The film may be Cannon’s directing credit, but it’s a natural fit for a comedian who first got her start in Chicago’s hopping improv scene, before heading to television with “30 Rock” under the wing of Tina Fey and breaking into film by turning a nonfiction novel about college a cappella groups into a three-film smash hit series (Cannon wrote all three “Pitch Perfect” films). Her comedy has always been smart and female-focused, and “Blockers” is a natural extension of her craft, and one that arrives at a canny time in the cultural conversation.
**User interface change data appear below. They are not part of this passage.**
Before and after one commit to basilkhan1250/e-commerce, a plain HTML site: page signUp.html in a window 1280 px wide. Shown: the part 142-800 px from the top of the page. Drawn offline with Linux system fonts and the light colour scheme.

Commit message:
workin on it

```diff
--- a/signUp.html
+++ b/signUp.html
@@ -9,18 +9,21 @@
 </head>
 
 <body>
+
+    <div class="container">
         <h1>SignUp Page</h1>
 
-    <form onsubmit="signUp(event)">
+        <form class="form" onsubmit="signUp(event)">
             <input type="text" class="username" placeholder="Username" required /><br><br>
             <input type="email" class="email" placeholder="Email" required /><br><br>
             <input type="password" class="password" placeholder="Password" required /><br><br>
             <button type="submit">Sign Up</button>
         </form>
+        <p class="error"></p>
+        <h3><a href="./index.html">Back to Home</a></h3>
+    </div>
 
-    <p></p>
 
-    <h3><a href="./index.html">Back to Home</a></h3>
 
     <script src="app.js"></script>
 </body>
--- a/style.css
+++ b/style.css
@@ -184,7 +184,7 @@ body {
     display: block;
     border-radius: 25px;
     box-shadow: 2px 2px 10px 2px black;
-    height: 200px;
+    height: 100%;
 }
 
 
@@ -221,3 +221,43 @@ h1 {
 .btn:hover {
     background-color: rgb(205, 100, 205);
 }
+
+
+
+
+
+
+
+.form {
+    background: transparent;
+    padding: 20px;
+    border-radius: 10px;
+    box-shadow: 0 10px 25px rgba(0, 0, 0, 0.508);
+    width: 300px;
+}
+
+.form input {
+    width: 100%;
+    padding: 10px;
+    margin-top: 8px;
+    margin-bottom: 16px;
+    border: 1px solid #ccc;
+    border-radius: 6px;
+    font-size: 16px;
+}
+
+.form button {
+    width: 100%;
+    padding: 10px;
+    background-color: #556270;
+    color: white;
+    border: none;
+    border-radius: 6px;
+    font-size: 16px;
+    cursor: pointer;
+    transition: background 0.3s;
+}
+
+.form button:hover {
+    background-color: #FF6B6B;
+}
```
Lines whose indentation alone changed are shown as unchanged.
Above all else, “Blockers” has been welcomed since its raucous SXSW debut because the comedy hits its mark. Cannon maintains a tricky balance by focusing on teen girls, exploring modern questions of consent, while keeping the material raunchy enough to earn its R-rating. Here’s how she did it.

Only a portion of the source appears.